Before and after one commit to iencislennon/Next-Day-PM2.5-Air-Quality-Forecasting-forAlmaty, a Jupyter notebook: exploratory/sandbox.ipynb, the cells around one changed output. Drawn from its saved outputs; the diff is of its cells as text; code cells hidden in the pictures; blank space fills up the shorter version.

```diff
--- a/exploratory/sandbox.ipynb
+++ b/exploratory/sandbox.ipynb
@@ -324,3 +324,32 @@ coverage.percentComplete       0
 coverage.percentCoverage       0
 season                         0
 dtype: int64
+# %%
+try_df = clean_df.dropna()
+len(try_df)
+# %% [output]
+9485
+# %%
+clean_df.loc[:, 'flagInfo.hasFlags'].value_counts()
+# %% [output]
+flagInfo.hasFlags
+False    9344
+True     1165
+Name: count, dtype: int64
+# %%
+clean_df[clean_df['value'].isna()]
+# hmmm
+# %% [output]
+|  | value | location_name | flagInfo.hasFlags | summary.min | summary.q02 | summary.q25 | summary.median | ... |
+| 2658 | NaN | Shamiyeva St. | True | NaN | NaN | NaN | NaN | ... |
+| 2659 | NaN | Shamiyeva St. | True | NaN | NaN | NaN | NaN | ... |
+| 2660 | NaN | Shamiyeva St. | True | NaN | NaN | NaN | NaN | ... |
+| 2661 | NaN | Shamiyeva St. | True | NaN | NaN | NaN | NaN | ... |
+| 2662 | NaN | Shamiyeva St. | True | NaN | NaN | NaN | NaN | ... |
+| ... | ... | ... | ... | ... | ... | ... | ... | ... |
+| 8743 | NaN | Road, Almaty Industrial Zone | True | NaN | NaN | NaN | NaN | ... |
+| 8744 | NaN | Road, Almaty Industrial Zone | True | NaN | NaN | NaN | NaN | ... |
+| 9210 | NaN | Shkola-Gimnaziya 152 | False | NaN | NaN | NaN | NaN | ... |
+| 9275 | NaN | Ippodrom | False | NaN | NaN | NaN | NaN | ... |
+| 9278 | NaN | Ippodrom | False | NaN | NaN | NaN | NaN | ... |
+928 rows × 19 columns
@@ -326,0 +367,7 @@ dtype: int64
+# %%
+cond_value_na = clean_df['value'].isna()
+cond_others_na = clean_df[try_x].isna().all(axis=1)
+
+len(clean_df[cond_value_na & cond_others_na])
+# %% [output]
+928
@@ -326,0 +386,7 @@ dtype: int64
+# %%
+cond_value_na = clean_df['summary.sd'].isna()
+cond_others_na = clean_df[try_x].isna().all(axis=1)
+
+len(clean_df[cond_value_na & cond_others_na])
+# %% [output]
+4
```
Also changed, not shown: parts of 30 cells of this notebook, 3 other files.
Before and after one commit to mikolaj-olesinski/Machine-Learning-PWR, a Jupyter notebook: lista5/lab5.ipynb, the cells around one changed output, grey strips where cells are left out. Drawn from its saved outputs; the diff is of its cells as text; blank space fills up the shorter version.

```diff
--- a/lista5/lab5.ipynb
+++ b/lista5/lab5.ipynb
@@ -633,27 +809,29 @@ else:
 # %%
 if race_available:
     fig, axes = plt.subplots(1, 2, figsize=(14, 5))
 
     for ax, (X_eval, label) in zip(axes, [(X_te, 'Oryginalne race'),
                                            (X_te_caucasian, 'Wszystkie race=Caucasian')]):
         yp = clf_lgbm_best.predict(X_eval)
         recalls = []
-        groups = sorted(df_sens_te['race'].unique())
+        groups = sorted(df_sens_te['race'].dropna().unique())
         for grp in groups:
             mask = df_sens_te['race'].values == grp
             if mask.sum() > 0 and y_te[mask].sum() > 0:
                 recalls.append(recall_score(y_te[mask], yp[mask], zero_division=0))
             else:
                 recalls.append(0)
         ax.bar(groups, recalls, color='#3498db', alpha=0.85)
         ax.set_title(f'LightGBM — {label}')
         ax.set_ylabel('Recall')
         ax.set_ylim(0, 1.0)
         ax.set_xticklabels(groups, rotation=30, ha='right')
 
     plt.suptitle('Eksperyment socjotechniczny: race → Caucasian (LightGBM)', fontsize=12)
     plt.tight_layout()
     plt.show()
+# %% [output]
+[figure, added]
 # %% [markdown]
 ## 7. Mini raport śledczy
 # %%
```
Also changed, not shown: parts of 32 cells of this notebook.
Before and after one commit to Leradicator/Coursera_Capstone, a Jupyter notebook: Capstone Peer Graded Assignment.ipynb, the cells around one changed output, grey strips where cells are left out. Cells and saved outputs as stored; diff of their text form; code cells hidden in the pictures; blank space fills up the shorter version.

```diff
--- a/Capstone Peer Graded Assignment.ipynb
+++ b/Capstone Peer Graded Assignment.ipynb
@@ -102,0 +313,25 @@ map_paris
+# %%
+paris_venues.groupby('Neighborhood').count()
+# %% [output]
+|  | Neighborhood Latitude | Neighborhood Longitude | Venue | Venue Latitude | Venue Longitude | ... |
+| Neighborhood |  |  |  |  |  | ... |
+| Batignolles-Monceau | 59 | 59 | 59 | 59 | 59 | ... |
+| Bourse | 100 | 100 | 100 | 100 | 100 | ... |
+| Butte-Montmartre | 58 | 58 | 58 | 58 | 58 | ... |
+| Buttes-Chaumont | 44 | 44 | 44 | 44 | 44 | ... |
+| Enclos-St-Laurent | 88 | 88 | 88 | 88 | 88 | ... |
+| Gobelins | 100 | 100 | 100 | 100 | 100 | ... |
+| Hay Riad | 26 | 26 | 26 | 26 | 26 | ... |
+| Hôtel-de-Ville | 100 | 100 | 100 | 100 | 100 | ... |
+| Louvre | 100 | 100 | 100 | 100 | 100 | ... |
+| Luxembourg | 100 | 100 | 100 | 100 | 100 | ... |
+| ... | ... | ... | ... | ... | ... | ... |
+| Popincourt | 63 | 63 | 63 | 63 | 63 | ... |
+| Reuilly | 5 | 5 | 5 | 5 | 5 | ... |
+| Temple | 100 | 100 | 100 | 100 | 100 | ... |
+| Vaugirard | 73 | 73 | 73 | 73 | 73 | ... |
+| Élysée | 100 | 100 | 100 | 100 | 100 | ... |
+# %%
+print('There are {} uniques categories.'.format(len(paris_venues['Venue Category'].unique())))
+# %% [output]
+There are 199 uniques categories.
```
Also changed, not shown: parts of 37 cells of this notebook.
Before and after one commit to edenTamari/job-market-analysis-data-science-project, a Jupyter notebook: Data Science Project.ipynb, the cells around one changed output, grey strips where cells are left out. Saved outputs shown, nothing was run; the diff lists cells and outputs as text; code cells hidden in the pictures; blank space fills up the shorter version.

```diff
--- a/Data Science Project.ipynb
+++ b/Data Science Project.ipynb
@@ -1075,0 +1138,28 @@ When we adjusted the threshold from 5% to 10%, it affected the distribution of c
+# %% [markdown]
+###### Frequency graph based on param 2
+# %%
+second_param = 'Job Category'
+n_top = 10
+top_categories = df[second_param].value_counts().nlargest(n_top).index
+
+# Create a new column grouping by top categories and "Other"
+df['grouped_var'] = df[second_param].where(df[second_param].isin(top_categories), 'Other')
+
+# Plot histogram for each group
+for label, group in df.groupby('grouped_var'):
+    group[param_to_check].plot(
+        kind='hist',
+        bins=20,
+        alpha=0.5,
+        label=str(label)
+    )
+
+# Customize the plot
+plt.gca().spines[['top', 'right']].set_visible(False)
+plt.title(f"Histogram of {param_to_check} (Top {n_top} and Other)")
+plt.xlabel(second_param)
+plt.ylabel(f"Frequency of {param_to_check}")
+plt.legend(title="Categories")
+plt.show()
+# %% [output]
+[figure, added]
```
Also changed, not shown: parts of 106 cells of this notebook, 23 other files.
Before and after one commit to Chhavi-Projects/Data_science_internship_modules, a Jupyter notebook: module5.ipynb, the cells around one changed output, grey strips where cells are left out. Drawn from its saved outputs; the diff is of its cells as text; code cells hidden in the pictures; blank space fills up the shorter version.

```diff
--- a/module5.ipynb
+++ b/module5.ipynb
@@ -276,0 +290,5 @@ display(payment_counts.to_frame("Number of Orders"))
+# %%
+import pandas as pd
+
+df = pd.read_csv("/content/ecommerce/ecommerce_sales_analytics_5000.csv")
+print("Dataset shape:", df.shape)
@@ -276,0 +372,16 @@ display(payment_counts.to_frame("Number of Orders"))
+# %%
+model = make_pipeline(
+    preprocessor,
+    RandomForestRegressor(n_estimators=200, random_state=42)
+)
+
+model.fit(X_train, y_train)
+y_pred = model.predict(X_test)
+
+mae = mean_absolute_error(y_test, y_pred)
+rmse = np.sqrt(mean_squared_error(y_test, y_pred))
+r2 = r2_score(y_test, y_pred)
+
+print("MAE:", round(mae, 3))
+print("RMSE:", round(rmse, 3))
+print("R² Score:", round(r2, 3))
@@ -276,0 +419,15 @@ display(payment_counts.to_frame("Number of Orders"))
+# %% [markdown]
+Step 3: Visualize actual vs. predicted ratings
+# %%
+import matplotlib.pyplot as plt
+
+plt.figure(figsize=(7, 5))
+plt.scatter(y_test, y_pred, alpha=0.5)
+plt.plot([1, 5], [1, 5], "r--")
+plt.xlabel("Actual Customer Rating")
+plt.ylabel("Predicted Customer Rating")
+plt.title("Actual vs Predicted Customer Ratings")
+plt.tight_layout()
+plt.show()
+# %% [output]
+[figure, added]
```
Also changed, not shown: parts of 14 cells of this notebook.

* * * * * * * * *

TASK OBJECTIVE >>
Respond with one number, the count of lines of the material that include "True".

SOLUTION FOR THIS PROBLEM >>
8